WORK INSTRUCTIONS:
Every entry in the data is to be written out exactly; no picture belongs in the copy.

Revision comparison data
-- Opening Marker --

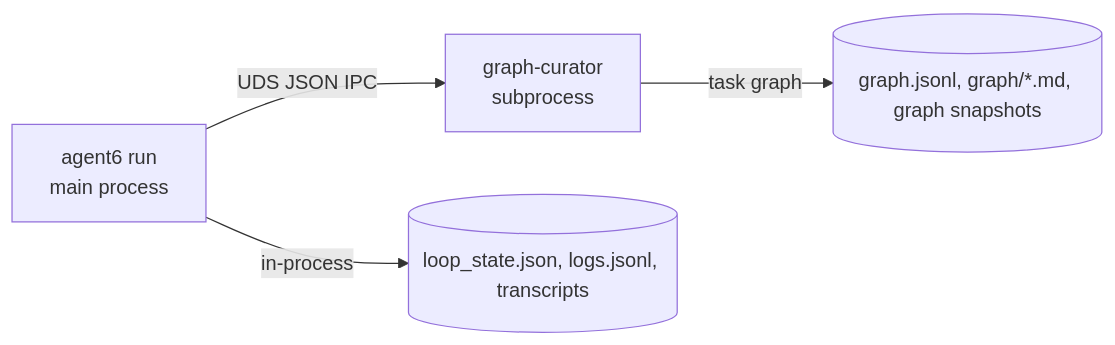
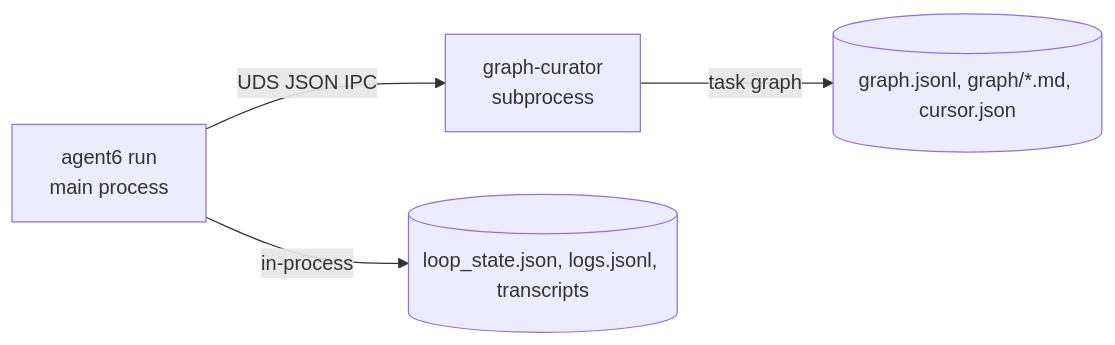
Before and after one commit to agent6-dev/agent6: the fourth of 4 diagrams in docs/architecture.md, drawn with Mermaid. The commit also changed other lines of this file and 15 other files, not shown here.

````diff
--- a/docs/architecture.md
+++ b/docs/architecture.md
@@ -181,6 +181,6 @@
 ```mermaid
 flowchart LR
     Agent[agent6 run<br/>main process] -->|UDS JSON IPC| Curator[graph-curator<br/>subprocess]
-    Curator -->|task graph| Graph[(graph.jsonl, graph/*.md, graph snapshots)]
+    Curator -->|task graph| Graph[(graph.jsonl, graph/*.md, cursor.json)]
     Agent -->|in-process| Rest[(loop_state.json, logs.jsonl, transcripts)]
 ```
````
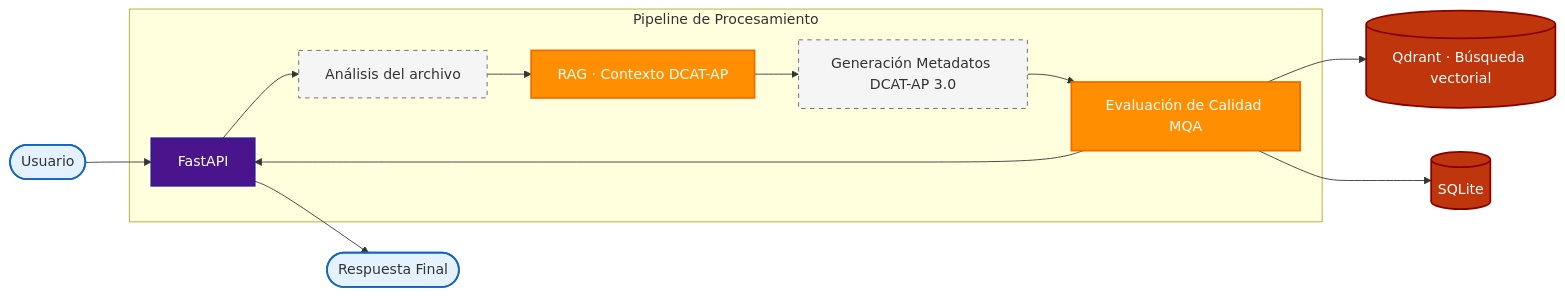
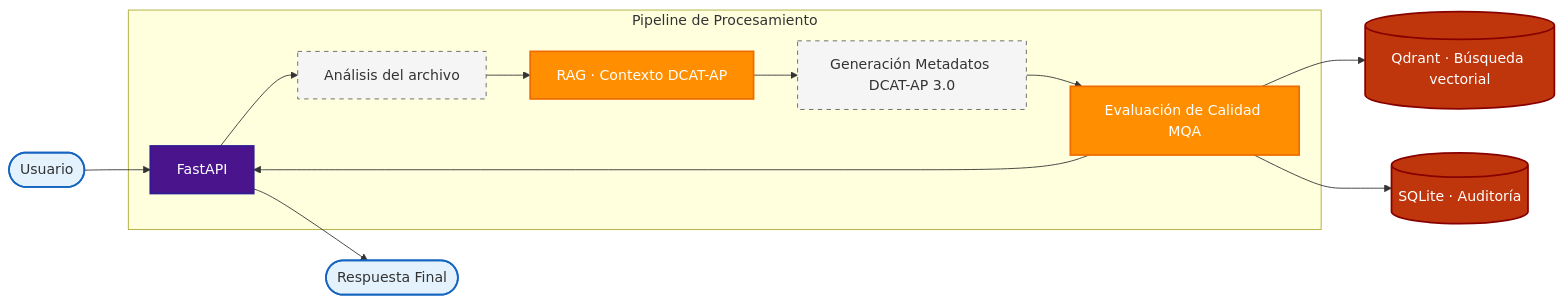
Before and after one commit to aitanacuadra/TFG: the diagram in README.md, drawn with Mermaid. The commit also changed other lines of this file and 2 other files, not shown here.

````diff
--- a/README.md
+++ b/README.md
@@ -10,29 +10,29 @@
 ```mermaid
 graph LR
     classDef input fill:#E3F2FD,stroke:#1565C0,stroke-width:2px;
     classDef api fill:#4A148C,color:#fff,stroke:#311B92,stroke-width:2px;
     classDef ai fill:#FF8F00,color:#fff,stroke:#EF6C00,stroke-width:2px;
     classDef audit fill:#2E7D32,color:#fff,stroke:#1B5E20,stroke-width:2px;
     classDef store fill:#BF360C,color:#fff,stroke:#870000,stroke-width:2px;
     classDef process fill:#F5F5F5,stroke:#616161,stroke-dasharray: 5 5;
 
     User([Usuario]) --> API[FastAPI]
 
     subgraph Pipeline ["Pipeline de Procesamiento"]
         API --> Profiling[Análisis del archivo]
         Profiling --> RAG[RAG · Contexto DCAT-AP]
         RAG --> DCAT[Generación Metadatos DCAT-AP 3.0]
         DCAT --> Judge[Evaluación de Calidad MQA]
     end
 
     Judge --> Qdrant[(Qdrant · Búsqueda vectorial)]
-    Judge --> SQL[(SQLite)]
+    Judge --> SQL[(SQLite · Auditoría)]
     Judge --> API
     API --> Output([Respuesta Final])
 
     class User,Output input;
     class API api;
     class RAG,Judge ai;
     class Qdrant,SQL store;
     class Profiling,DCAT process;
 ```
````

-- Closing Marker --

PROBLEM SOLUTION:
Before and after one commit to agent6-dev/agent6: the fourth of 4 diagrams in docs/architecture.md, drawn with Mermaid. The commit also changed other lines of this file and 15 other files, not shown here.

````diff
--- a/docs/architecture.md
+++ b/docs/architecture.md
@@ -181,6 +181,6 @@
 ```mermaid
 flowchart LR
     Agent[agent6 run<br/>main process] -->|UDS JSON IPC| Curator[graph-curator<br/>subprocess]
-    Curator -->|task graph| Graph[(graph.jsonl, graph/*.md, graph snapshots)]
+    Curator -->|task graph| Graph[(graph.jsonl, graph/*.md, cursor.json)]
     Agent -->|in-process| Rest[(loop_state.json, logs.jsonl, transcripts)]
 ```
````
Before and after one commit to aitanacuadra/TFG: the diagram in README.md, drawn with Mermaid. The commit also changed other lines of this file and 2 other files, not shown here.

````diff
--- a/README.md
+++ b/README.md
@@ -10,29 +10,29 @@
 ```mermaid
 graph LR
     classDef input fill:#E3F2FD,stroke:#1565C0,stroke-width:2px;
     classDef api fill:#4A148C,color:#fff,stroke:#311B92,stroke-width:2px;
     classDef ai fill:#FF8F00,color:#fff,stroke:#EF6C00,stroke-width:2px;
     classDef audit fill:#2E7D32,color:#fff,stroke:#1B5E20,stroke-width:2px;
     classDef store fill:#BF360C,color:#fff,stroke:#870000,stroke-width:2px;
     classDef process fill:#F5F5F5,stroke:#616161,stroke-dasharray: 5 5;
 
     User([Usuario]) --> API[FastAPI]
 
     subgraph Pipeline ["Pipeline de Procesamiento"]
         API --> Profiling[Análisis del archivo]
         Profiling --> RAG[RAG · Contexto DCAT-AP]
         RAG --> DCAT[Generación Metadatos DCAT-AP 3.0]
         DCAT --> Judge[Evaluación de Calidad MQA]
     end
 
     Judge --> Qdrant[(Qdrant · Búsqueda vectorial)]
-    Judge --> SQL[(SQLite)]
+    Judge --> SQL[(SQLite · Auditoría)]
     Judge --> API
     API --> Output([Respuesta Final])
 
     class User,Output input;
     class API api;
     class RAG,Judge ai;
     class Qdrant,SQL store;
     class Profiling,DCAT process;
 ```
````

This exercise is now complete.